This ban is a direct consequence of Brexit, and I must admit that it came as a shock, as not only have I been living in Spain for nearly three decades, but all my qualifications are from Spanish universities. Apparently, there is nothing I can do about it, as teacher labour unions go along with the policy in a tone within the lines of ‘like it or lump it mate!’

I could rant and rave at the government for passing such an unfair law, for using teachers as a scapegoat and applying a mean blackmail strategy to improve the relationship between the United Kingdom and Spain, but I can’t be bothered, and prefer to focus all my energy in another direction, reinventing myself. I’m not saying that I have been stopped in my tracks, what I’m actually saying is that this situation will come as an opportunity to better myself, as the saying goes ‘what doesn’t kill you, makes you strong.’

So here I am. The government of Spain has taken away classrooms, students and salary. The government has wiped away, in the blink of an eye, the years I have devoted to my career. However, what the government cannot take away, is my passion for teaching. The government of Spain said, ‘You’re no longer a language teacher at the EOI.’ (Official Language School), which is basically true, but the government doesn’t seem to be aware that a teacher who loves her job, will teach anyway, be this at the EOI, at secondary or in a virtual environment. What the government also fails to acknowledge is, that there is no such thing as placing boundaries to teaching and learning in the Digital Era, and that people like me have the tendency to grab opportunities with both hands, and continue with their life, despite having all the odds stacked against them.

This blog, will continue and will even improve in due time, so you can bet your last dollar, that you’ll be seeing me around with some very good stuff. Just let me take a breath and get back on my feet, and I’ll be back.

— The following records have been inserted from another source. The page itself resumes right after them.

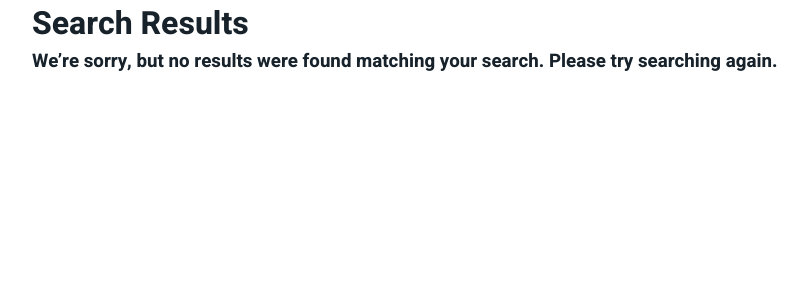
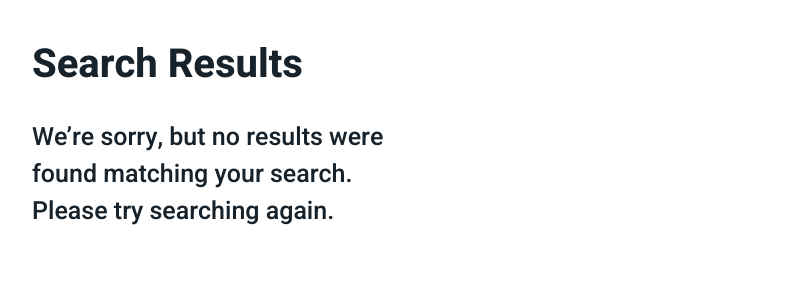
Before and after one commit to taizulislam52/django-news, a Django app: page /news/search/ in a window 1280 px wide. Shown: the part 173-473 px from the top of the page, without its empty margins (8-815 px from the left). Run offline with Django 4.2, Linux system fonts and the light colour scheme; data that the repository does not hold is empty.

Commit message:
Add style to news search

```diff
--- a/news/templates/news/search.html
+++ b/news/templates/news/search.html
@@ -2,7 +2,7 @@
 {% block content %}
     <div class="container">
         <div class="search">
-            <h1 class="search__query">Search Results</h1>
+            <h1 class="search__heading">Search Results</h1>
             <div class="search__results">
                 {% if news_list %}
                     {% for news in news_list %}
--- a/static/assets/main.css
+++ b/static/assets/main.css
@@ -892,4 +892,42 @@ img {
           transform: translateY(-50%);
 }
 
+.search {
+  padding-block: 2.1875em;
+}
+.search__results {
+  display: grid;
+  grid-template-columns: repeat(3, 1fr);
+  gap: 30px;
+}
+@media (max-width: 63.99rem) {
+  .search__results {
+    grid-template-columns: repeat(2, 1fr);
+  }
+}
+@media (max-width: 47.99rem) {
+  .search__results {
+    grid-template-columns: repeat(1, 1fr);
+  }
+}
+.search__heading {
+  font-size: 2.5rem;
+  padding-bottom: 0.625em;
+}
+@media (max-width: 47.99rem) {
+  .search__heading {
+    font-size: 1.5625rem;
+  }
+}
+.search__not-found {
+  font-size: 1.5625rem;
+  font-weight: 500;
+}
+@media (max-width: 47.99rem) {
+  .search__not-found {
+    font-size: 1.125rem;
+    line-height: 1.375rem;
+  }
+}
+
 /* Theme templates */
--- /dev/null
+++ b/static/src/scss/layouts/_search.scss
@@ -0,0 +1,35 @@
+.search {
+    padding-block: em(35px);
+    &__results {
+        display: grid;
+        grid-template-columns: repeat(3, 1fr);
+        gap: 30px;
+
+        @include screen(md) {
+            grid-template-columns: repeat(2, 1fr);
+        }
+
+        @include screen(sm) {
+            grid-template-columns: repeat(1, 1fr);
+        }
+    }
+    &__heading {
+        font-size: rem(40px);
+        padding-bottom: em(10px);
+
+        @include screen(sm) {
+            font-size: rem(25px);
+        }
+
+    }
+
+    &__not-found {
+        font-size: rem(25px);
+        font-weight: 500;
+
+        @include screen(sm) {
+            font-size: rem(18px);
+            line-height: rem(22px);
+        }
+    }
+}
--- a/static/src/scss/main.scss
+++ b/static/src/scss/main.scss
@@ -13,5 +13,6 @@
 @import './layouts/profile';
 @import './layouts/home/featured';
 @import './layouts/single';
+@import './layouts/search';
 
 /* Theme templates */
```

A big hug to all the people that throughout these years, have visited my blog, over 60 thousand visitors, can’t be wrong!

Serena